Eryn Allen Kane: a tree planted by water [Album Review]

Chicago-based artist, Eryn Allen Kane, is a vocal powerhouse. Her voice yields incredibly jazzy and soulful music with an incredibly vulnerable tone. Also, she’s worked with Prince for goodness sake. Eryn is a native of Detroit, but she’s lived in a number of places including Australia and now lives in Chicago. She has been involved with projects by many other Chicago-based artists including Chance the rapper, Noname, Saba and Donnie Trumpet and the Social Experiment. As of June of 2019, she’s dropped three singles and three full projects, including her latest project a tree planted by water. Her music video for “Have Mercy” shows some contemporary dance moves and really creates that “oh so you a artist artist” type of feel and it looks like her new music will be in the same vain.

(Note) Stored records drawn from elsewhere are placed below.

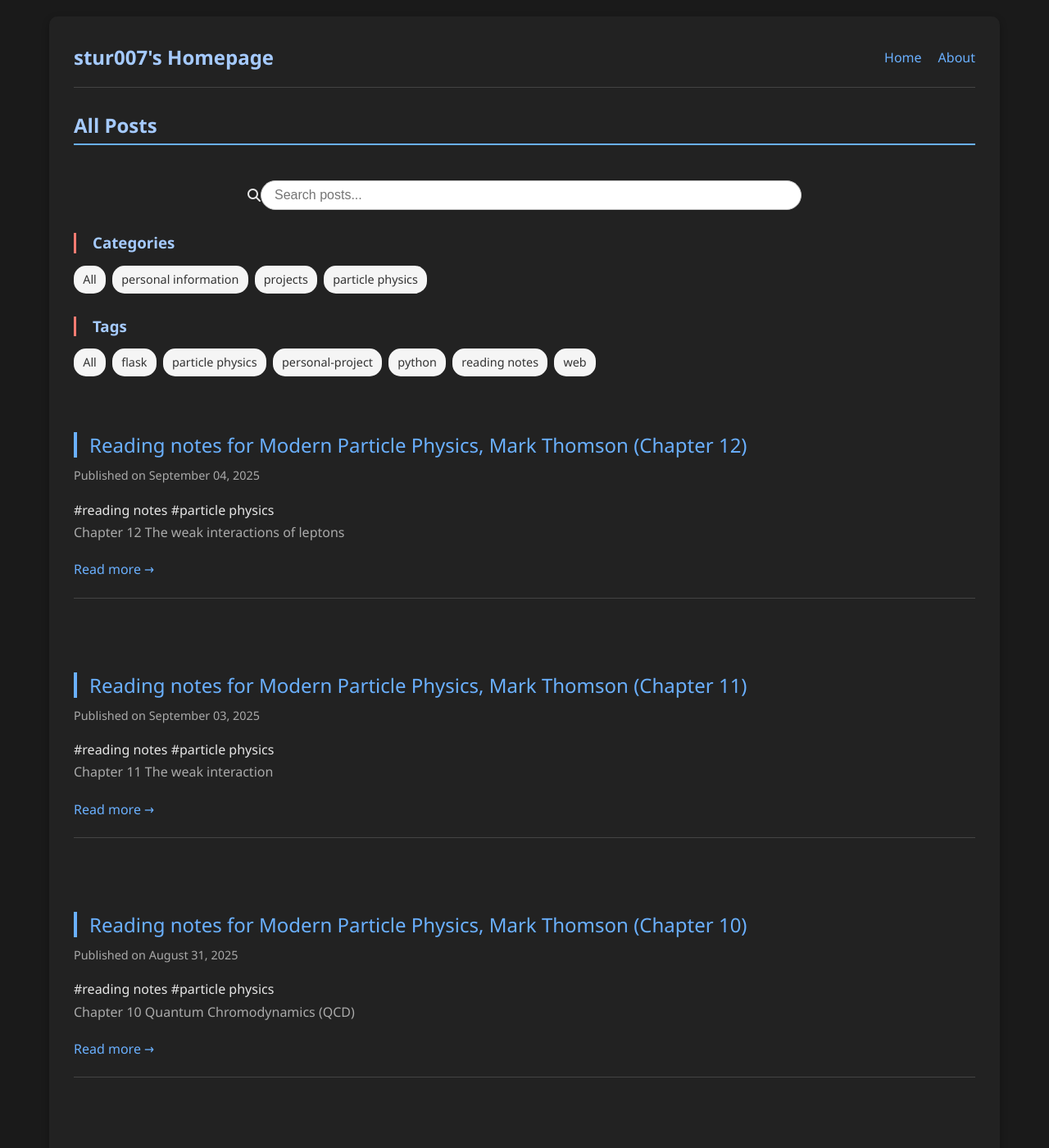
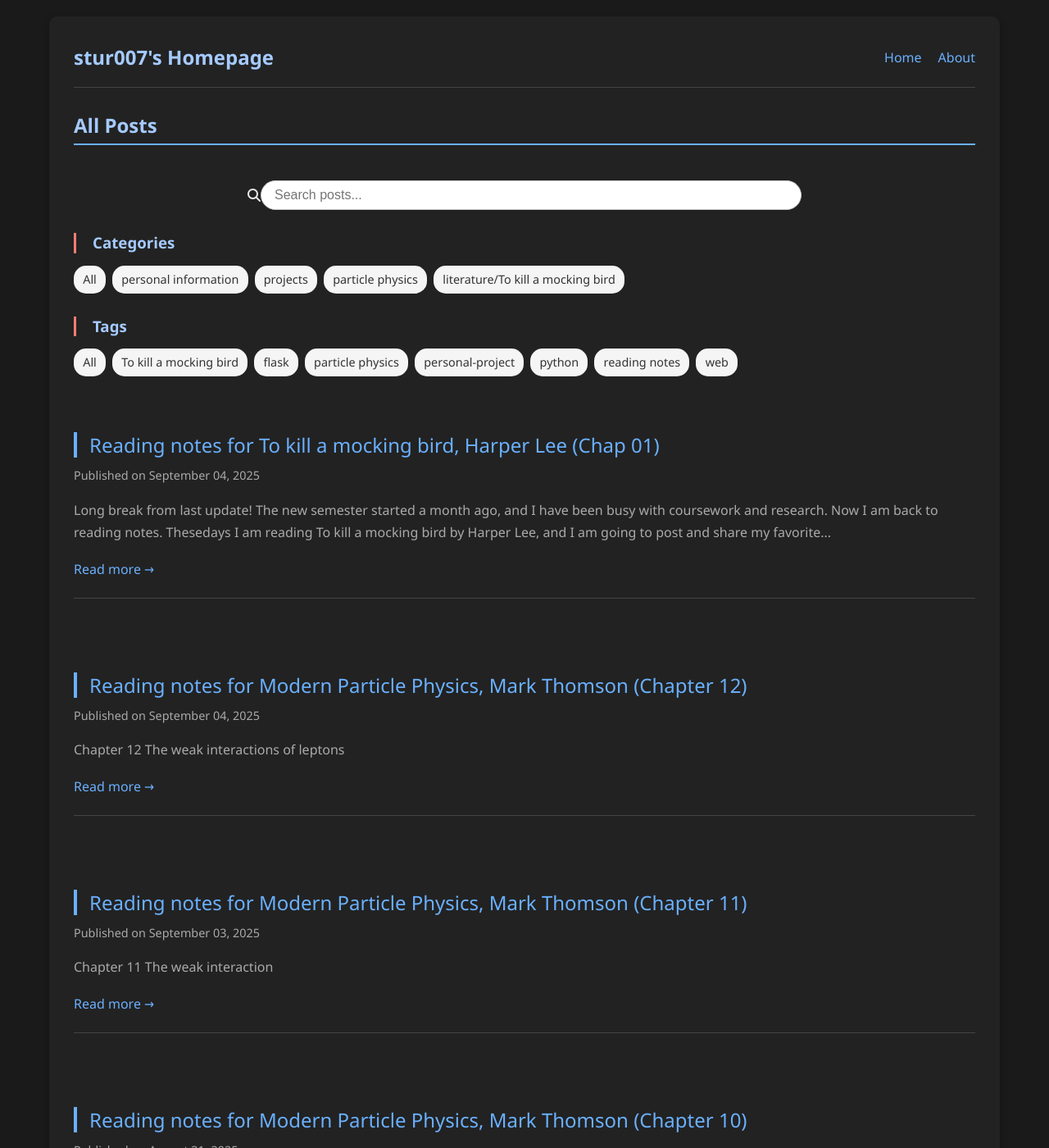
Before and after one commit to stur007/stur007.github.io, a Jekyll site: the page built from posts.md, in a window 1280 px wide and 1400 px high. Shown: the whole window at 82% size. Built offline with Jekyll 4.4.1, drawn with Linux system fonts in a browser that asks for light colours; part of the change alters nothing that is shown; some of the changed text lies outside the part shown.

Commit message:
add first mocking bird reading notes

```diff
--- /dev/null
+++ b/_posts/2025-10-02-reading-notes-mocking-bird-01.md
@@ -0,0 +1,62 @@
+---
+layout: default
+title: "Reading notes for To kill a mocking bird, Harper Lee (Chap 01)"
+date: 2025-9-4
+categories: [literature/To kill a mocking bird]
+tags: [reading notes, To kill a mocking bird]
+---
+
+Long break from last update! The new semester started a month ago, and I have been busy with coursework and research. Now I am back to reading notes. Thesedays I am reading *To kill a mocking bird* by Harper Lee, and I am going to post and share my favorite quotes from the book, planning to update  at least 10 sentences each week. Here comes my notes for Chapter 1.
+
+
+# Part ONE
+
+## Chapter 1
+
+### Descriptive sentences
+
+- He couldn't have cared less, so long as he could pass and punt.
+
+> a vivid description for Jem as a teenage boy by using "couldn't have cared less".
+
+- If General Jackson hadn't run the Creeks up the creek, Simon Finch would never have paddled up the Alabama, and where would we be if he hadn't?
+
+> a witty way to describe the history of Finch family with the phrase "run the Creeks up the creek" and "paddle up".
+
+- Simon made a pile practicing medicine, but in this pursuit he was unhappy lest he be tempted into doing what he knew was not for the glory of God, as the putting on of gold and costly apparel.
+
+> "Make a pile" is a colloquial way to say "make a lot of money", and the "lest" here means "for fear that", which is a formal way to express the negative purpose. At the same time, the usage of "the putting on of gold" make the latter part of the sentence more official, in contrast to the former part.
+
+- Simon lived to an impressive age and died rich.
+
+> concise but powerful expression.
+
+- In rainy weather the streets turned to red slop; grass grew on the sidewalks, the courthouse sagged in the square. Somehow, it was hotter then: a black dog suffered on a summer's day; bony mules hitched to Hoover carts flicked flies in the sweltering shade of the live oaks on the square. ... People moved slowly then. They ambled across the square, shuffled in and out of the stores around it, took their time about everything.
+
+> a vivid description of the town Maycomb in the summer. "sag" means "sink down to a lower level", and "sweltering" means "uncomfortably hot". "amble" means "walk at a slow, relaxed pace", and "shuffle" means "walk by dragging one's feet along or without lifting them fully from the ground".
+
+### Verbal collections
+
+- He said it began the summer Dill came to us, when Dill first gave us the idea of making Boo Radley come out.
+
+> "began sometime" is correct and concise, avoid using "began in/at sometime".
+
+- When my father was admitted to the bar, he returned to Maycomb and began his practice.
+
+> "be admitted to the bar" is a fixed phrase to say "become a lawyer".
+
+- an unsullied Code of Alabama
+
+> "unsullied" is a usual word to describe the diction of law, which means "not spoiled or made impure".
+
+### Sentence analysis
+
+- Simon would have regarded with impotent fury the disturbance between the North and the South, as it left his descendants stripped of everything but their land, yet the tradition of living on the land remained unbroken until well into the twentieth century, when my father,Atticus Finch, went to Montgomery to read law,and his younger brother went to Boston to study medicine.
+
+> "would have done" is used to express a hypothetical situation in the past. Here it is used to express what Simon would have done if he had lived to see the disturbance between the North and the South. The "as" part is used to express the reason why Simon would have done so.
+
+### Thoughtful expressions
+
+- Maycomb was an old town, but it was a tired old town when I first knew it.
+
+- But it was a time of vague optimism for some of the people:Maycomb County had recently been told that it had nothing to fear but fear itself.
--- a/posts.md
+++ b/posts.md
@@ -61,13 +61,6 @@ title: All Posts
       <div class="post-meta">
         Published on {{ post.date | date: "%B %d, %Y" }}
       </div>
-      {% if post.tags.size > 0 %}
-      <div class="post-tags">
-        {% for tag in post.tags %}
-          <span class="post-tag" onclick="filterPosts('tag-{{ tag | slugify }}'); return false;">#{{ tag }}</span>
-        {% endfor %}
-      </div>
-      {% endif %}
       <div class="post-list-excerpt">
         {{ post.excerpt | strip_html | truncatewords: 50 }}
       </div>
```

Her music has always been full of soul and emotion and her voice in particular has a lot of pain and suffering in it. Her song and video for “Fragile” really work to communicate this pain and not just sonically. Eryn said that she wrote the song “about generational trauma. Building barriers between us and our own emotions. Disassociating ourselves from our own bodies and our own feelings as a means to cope. This is about the beauty and strength in vulnerability. About healing.” Vulnerability is my absolute favorite thing in art whether it is visual art, music, it doesn’t matter. Creating art and then allowing others to consume it is already hard to do. In a way, the creative process is already a vulnerable one. So when you take that product and use it to bare your soul even more, it really makes an incredible project. Using this record to encourage others to get in touch with their emotions and to heal, there’s no doubt that it helps her do the same.

Kane’s new EP is a breath of fresh air for old souls like myself. She collaborated with Aja Monet to create a project infused with performance poetry, which further blurs the line between music and literature, which I am a big fan of. The very first track “Feel the Need” reminds me of the film Hidden Figures, specifically, the soundtrack to Hidden Figures. Pharrell produced the entire soundtrack, if I’m remembering correctly, that was the year that he won Producer of the Year award at the Grammys. He did a great job of honing in on the 1950s in with the music and I think Kane’s music does this as well.

Eryn Allen Kane said herself that this is an album for black women and it honestly feels like one. Unlike many popular songs that claim to be "for the ladies," when in reality they paint an awful picture of women, this album is truly for us. There are several moments where Kane addresses us directly on each of the four tracks where her singing is prominent.From having us take an introspective look at ourselves on "Fragile" to assuring us that this is a collective journey on "With You" Eryn is talking to black women. Though the song is only eight tracks and only four of which are songs, the project does not seem incomplete, nor does it seem like it was rushed or made in haste. Thus far, Eryn Allen Kane has proven herself to be an artist that does not rush to make moves, her last full length project came in 2016. Also, she has also proven herself to be an artist that does a lot with a little. I hate when projects feel like they go on for far too long and I'm happy that this one dos not. This is one of those albums that I didn’t know I needed until I had listened to it several times. I want a longer project from Eryn Allen Kane, but only for my own selfish reasons, not because I feel like she actually needs to put out longer projects. I also hope that we get a visual for another song on the album, I don’t have a preference for which song it is, but I hope that there’s at least one more visual.